§ What you have to do
Among the following entries, how many lines hold the string "from"? State only the number.

§ Available records
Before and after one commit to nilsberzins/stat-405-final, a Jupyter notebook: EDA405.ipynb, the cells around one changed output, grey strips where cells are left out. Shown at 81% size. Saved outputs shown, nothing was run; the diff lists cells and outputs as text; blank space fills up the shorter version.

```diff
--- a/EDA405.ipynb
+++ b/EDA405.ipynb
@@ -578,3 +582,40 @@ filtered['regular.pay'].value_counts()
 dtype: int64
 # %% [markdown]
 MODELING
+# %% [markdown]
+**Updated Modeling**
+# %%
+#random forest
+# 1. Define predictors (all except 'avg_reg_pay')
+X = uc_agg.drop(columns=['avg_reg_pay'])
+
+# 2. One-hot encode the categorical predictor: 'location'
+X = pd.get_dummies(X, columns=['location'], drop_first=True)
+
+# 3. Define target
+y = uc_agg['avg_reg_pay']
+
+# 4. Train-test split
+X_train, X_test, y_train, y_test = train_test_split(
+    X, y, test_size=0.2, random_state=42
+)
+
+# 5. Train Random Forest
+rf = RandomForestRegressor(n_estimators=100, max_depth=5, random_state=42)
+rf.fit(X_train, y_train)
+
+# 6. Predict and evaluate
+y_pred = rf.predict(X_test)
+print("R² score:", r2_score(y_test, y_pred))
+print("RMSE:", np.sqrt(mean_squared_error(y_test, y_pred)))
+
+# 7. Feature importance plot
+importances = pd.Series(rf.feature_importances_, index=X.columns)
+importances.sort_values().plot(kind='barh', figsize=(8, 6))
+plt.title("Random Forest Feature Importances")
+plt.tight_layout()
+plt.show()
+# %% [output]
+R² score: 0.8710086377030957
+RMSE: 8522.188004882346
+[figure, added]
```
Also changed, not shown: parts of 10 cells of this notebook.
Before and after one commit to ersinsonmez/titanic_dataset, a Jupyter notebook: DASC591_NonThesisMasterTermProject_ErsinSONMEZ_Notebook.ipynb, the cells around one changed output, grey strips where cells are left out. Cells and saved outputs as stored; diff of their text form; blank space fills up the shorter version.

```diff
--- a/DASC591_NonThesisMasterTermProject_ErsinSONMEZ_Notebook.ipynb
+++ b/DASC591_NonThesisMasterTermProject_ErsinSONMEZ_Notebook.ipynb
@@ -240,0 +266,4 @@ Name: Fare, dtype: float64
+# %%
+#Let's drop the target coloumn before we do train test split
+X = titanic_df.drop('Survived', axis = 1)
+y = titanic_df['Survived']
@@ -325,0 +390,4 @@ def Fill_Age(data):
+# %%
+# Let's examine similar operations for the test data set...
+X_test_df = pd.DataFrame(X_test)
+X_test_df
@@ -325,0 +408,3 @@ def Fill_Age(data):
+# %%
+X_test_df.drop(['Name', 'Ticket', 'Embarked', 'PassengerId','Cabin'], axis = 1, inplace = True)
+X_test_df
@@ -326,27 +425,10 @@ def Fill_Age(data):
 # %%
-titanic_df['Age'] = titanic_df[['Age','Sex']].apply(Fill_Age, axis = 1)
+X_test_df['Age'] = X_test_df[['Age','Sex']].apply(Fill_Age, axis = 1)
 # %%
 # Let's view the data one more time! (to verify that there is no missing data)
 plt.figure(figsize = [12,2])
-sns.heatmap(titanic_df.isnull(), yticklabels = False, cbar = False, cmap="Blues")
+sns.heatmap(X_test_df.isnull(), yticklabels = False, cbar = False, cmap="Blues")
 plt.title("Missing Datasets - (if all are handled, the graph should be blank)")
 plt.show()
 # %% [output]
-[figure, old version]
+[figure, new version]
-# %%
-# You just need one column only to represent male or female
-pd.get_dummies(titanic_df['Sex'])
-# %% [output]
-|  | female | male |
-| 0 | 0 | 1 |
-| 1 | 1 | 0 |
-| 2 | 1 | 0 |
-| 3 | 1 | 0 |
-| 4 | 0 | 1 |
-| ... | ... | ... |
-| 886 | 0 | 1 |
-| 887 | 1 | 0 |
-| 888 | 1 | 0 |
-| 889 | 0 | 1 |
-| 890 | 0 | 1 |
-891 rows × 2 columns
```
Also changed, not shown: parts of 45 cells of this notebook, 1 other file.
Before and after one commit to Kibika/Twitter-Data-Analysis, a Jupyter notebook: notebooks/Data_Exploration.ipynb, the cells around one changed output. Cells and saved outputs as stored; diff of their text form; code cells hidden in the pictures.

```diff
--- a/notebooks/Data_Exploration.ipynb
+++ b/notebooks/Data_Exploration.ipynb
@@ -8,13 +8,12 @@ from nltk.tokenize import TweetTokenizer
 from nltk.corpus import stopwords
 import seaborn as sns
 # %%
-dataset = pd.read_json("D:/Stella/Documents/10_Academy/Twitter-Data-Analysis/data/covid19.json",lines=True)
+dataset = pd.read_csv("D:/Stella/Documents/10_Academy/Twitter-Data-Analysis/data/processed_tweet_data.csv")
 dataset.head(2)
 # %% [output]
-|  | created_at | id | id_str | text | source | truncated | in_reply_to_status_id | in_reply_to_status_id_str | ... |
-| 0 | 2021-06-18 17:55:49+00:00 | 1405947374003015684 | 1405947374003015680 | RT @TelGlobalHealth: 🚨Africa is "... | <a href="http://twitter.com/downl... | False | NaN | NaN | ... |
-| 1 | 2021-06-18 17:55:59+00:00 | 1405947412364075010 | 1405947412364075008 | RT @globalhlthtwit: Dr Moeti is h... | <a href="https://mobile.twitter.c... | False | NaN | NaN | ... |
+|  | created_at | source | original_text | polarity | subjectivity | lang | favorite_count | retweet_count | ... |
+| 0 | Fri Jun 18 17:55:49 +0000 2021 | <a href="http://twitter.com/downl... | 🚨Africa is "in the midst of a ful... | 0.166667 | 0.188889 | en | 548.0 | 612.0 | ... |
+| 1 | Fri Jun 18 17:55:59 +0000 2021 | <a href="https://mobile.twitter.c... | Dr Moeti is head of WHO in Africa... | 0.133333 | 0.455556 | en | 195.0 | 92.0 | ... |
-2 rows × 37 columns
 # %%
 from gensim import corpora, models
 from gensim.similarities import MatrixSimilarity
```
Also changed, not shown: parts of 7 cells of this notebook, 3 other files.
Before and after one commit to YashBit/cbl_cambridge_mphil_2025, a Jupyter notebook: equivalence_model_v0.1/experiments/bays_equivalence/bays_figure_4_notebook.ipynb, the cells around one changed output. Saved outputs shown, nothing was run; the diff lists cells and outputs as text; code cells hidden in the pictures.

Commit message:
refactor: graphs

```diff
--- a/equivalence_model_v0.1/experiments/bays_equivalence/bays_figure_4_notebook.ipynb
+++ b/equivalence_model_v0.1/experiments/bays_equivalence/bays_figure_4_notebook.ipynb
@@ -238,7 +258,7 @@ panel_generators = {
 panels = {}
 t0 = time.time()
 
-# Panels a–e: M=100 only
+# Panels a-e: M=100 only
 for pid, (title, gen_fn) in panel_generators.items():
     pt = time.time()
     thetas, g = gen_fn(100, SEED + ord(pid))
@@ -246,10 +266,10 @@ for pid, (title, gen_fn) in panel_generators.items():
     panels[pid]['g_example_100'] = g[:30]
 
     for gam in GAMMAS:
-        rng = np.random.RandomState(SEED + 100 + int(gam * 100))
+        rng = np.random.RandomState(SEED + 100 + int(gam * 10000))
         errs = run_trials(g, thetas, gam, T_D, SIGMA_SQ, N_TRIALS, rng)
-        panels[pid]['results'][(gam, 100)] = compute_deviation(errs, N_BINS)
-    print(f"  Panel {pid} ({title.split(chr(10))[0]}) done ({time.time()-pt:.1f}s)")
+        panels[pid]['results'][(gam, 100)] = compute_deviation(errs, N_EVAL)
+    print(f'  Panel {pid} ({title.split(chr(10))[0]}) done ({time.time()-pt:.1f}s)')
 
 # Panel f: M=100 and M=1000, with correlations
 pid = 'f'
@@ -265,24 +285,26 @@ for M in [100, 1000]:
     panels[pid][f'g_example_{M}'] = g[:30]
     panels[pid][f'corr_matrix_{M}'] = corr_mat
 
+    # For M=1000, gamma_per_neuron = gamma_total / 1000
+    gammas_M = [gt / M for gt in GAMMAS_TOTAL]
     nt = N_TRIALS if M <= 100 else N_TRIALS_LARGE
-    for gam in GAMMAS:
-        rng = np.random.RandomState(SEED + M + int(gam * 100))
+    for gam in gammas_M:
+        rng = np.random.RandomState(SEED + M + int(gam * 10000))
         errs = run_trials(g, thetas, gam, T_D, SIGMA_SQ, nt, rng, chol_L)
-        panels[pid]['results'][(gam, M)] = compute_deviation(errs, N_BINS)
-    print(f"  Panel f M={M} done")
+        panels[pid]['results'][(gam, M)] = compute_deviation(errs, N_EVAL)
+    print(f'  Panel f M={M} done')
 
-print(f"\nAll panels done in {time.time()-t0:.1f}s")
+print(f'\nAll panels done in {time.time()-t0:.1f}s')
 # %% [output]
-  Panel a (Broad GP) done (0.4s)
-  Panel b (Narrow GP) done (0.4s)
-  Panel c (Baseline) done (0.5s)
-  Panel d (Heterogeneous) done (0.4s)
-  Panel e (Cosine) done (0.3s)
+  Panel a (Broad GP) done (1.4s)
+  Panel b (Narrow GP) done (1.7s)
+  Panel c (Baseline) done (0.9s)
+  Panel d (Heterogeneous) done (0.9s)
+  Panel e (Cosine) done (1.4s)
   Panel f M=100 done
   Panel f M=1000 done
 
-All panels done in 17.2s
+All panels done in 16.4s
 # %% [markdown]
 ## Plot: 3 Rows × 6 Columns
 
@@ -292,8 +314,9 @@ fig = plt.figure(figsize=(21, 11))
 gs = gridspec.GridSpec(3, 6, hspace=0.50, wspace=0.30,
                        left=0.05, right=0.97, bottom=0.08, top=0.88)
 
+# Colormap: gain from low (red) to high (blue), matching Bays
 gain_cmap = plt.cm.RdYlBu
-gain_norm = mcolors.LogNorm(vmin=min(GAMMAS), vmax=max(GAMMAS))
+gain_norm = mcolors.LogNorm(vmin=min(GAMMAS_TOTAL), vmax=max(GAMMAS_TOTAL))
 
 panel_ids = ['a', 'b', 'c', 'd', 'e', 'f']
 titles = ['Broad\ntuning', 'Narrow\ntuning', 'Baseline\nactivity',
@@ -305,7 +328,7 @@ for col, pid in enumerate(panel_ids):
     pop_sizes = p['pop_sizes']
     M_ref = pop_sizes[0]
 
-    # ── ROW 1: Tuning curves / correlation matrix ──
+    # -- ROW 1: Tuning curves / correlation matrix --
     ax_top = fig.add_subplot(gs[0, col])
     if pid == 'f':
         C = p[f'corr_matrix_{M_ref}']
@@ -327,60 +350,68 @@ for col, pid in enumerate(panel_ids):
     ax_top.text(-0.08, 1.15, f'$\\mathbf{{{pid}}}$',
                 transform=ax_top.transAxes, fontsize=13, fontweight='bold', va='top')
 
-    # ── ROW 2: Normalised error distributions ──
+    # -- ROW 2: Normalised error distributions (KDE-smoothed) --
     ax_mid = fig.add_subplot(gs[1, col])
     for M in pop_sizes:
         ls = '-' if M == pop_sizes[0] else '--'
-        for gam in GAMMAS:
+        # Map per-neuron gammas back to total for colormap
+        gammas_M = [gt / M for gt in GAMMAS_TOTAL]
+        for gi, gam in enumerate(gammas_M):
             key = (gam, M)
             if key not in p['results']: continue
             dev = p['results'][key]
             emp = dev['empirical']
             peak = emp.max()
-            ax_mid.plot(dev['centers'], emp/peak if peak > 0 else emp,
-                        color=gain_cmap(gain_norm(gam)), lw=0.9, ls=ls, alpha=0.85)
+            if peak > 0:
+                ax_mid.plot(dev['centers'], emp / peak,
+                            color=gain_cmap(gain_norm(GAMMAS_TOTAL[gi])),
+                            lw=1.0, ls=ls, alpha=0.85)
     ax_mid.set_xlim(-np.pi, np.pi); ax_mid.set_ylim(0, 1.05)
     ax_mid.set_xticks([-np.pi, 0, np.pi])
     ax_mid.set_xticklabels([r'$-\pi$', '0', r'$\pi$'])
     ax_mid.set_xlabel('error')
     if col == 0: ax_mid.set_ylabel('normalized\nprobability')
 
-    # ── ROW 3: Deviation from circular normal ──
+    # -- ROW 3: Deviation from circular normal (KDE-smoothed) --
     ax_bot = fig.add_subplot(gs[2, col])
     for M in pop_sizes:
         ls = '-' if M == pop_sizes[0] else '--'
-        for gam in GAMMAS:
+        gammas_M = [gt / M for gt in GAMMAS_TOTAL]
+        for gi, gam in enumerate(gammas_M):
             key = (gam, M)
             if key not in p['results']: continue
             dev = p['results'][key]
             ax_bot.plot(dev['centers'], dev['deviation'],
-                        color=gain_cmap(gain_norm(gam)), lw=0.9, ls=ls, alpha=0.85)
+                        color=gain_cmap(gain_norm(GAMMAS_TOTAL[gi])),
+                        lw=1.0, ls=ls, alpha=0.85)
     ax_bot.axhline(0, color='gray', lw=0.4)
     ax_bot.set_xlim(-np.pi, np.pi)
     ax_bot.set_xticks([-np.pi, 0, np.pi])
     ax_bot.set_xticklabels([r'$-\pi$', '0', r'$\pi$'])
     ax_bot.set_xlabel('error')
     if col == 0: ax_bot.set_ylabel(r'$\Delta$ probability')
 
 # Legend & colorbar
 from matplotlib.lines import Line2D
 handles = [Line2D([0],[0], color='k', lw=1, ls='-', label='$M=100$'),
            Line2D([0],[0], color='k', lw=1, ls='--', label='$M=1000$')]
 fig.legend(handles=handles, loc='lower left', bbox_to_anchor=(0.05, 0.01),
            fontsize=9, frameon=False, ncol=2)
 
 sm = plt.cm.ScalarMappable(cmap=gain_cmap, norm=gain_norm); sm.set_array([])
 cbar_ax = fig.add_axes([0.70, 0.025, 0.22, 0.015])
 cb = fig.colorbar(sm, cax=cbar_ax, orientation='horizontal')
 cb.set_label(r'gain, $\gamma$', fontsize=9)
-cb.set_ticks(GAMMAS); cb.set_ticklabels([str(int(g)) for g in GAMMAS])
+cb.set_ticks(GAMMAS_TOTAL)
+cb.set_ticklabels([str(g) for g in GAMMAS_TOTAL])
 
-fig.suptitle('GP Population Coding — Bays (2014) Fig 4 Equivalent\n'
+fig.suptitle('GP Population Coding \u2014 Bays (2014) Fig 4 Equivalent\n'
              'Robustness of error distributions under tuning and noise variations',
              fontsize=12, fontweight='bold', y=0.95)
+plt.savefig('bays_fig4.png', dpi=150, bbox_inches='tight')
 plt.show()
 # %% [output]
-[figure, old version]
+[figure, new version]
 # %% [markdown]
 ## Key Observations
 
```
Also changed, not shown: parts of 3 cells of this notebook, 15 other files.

§ Exercise output
8